I'm not a huge Olympics guy. If I'm channel surfing, I'll give it a go. But the Summer Olympics is by far my preference; I just don't enjoy the winter weather. I do, however, love me some curling.
In every Games there's always a story that demands our attention. Sometimes it's the Tongan flag bearer (no hyperlink provided), but often it's an unbelievable result from one of the competitions. Over the weekend I identified my most memorable moment from these Olympics.
Until I searched Wikipedia, I had no idea why they called one of the downhill skiing events the Super G. The only thing I knew about it from the either the men's or women's side was that American sweetheart, Lindsey Vonn, was competing. But Vonn had nothing to do with the unbelievable outcome from the women's event.
After a dominating performance by defending champion Anna Veith of Austria, everyone assumed the competition was over. Apparently, in the Super G, the first 20 attempts are taken by the sport's top 20 competitors. After that, the also rans—those with no real chance for victory—take their shot. Hence, when Anna saw that all the serious competitors had finished, she assumed she had won, even though there were still a dozen or so skiers to go. Anna's competition had already admitted as much; they were giving her congratulatory hugs. Heck, even NBC stopped covering the event, declaring the Austrian to be the gold medalist.
When Czech snowboarder Ester Ledecká, ranked 43rd in the world, stood at the top of the hill, even she didn't think she had a chance.
You didn't misread that. Ester is a snowboarder who just started to compete competitively in skiing a couple of years ago. The commonality between skiing and snowboarding is minimal: beyond the fact that they both take place on snow-covered mountains, there's very little overlap. Ester isn't a horrible skier, but she had never placed in the top 25 of any Super G event. Yet because she qualified to compete in the event at Pyeongchang, she was determined to give it her best.
She gave her best and then some. At the end of Ester's nearly flawless run, she looked up at her time and couldn't believe it: she was in first place. I love her reaction at the bottom of the hill as she tried to process what happened.

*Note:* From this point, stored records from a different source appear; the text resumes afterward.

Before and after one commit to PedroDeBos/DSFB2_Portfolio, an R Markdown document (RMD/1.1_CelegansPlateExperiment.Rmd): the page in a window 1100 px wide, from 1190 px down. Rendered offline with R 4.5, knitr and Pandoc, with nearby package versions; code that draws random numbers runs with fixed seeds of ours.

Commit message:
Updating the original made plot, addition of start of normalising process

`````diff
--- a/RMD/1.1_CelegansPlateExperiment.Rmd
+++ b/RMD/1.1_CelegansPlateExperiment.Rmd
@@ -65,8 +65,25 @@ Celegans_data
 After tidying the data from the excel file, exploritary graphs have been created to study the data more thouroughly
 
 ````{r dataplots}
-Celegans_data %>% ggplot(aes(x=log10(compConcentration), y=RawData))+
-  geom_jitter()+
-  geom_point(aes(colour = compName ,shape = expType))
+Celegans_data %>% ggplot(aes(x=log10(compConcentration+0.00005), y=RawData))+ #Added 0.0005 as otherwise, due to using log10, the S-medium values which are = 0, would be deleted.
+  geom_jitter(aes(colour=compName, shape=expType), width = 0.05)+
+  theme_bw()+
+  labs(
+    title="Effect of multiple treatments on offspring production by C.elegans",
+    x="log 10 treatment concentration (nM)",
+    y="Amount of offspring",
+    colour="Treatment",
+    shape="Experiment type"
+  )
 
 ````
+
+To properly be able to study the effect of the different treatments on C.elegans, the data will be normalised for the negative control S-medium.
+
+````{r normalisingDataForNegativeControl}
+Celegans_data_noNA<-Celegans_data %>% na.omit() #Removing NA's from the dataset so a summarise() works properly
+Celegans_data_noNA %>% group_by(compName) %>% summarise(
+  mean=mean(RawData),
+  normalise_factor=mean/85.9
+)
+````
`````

Ester just couldn't believe her time was accurate, but it was. She won the gold medal. And, adding to the legend, she used borrowed skis for her winning run.
These are the kinds of stories that make the Olympics compelling television. But it's more than pure entertainment. When expert pundits are blown away by a result, you must examine why and how they couldn't see this coming. If the Super G was a subjective sport—like those where judges can arbitrarily skew outcomes—the outcome wouldn't demand such serious reflection. So even though I've clearly established here that I know nothing about skiing, my research into this event leaves me with three reasons as to why Ester took gold.
1. She had competitive experience.
Ester's success as a snowboarder didn't help her skiing technique, but it prepared her for stiff competition. You know those people that, whether it's an athletic contest or a board game, refuse to lose? That's how Ester viewed this opportunity. Ultimately, this is a small component of the Czech's victory, but it cannot be ignored. You always need to show up ready to play.
2. She was mentally prepared.
There's an improvisational element to the Super G, as competitors are not permitted to ski the course ahead of time. As a result, all the skiers are getting their first look at the track during their first (and only) run. This, then, rewards those athletes who can quickly adjust and process new information on the fly. All the commentators noted that Ester took the most aggressive line down the hill of any of the competitors. Even though her experience/skill was not as robust as Anna's, she didn't know what she didn't know and was prepared to risk it all. Her quick thinking and reaction put her in a position to succeed.
3. She checked her ego at the door.
. . . or at the top of the hill . . . or however this metaphor works. I hold that this is THE reason that Ester won gold: she wasn't afraid to fail. In today's culture of perfectionism, few people are willing to try things new, especially those who have already tasted success in another field. Ester knew she wasn't going to be as successful in skiing as she had in snowboarding, but she decided to try anyway. It's why I absolutely adore this story: she could have made a fool out of herself, but she gave it a go and now has a gold medal to show for it.
There's so much conversation in the pop-business world about disrupters, but those who actually disrupt never start with the intention to do so. It starts organically—just like when a snowboarder decides she'll try her hand at skiing.
Olympic Photo by Jean-Christophe Bott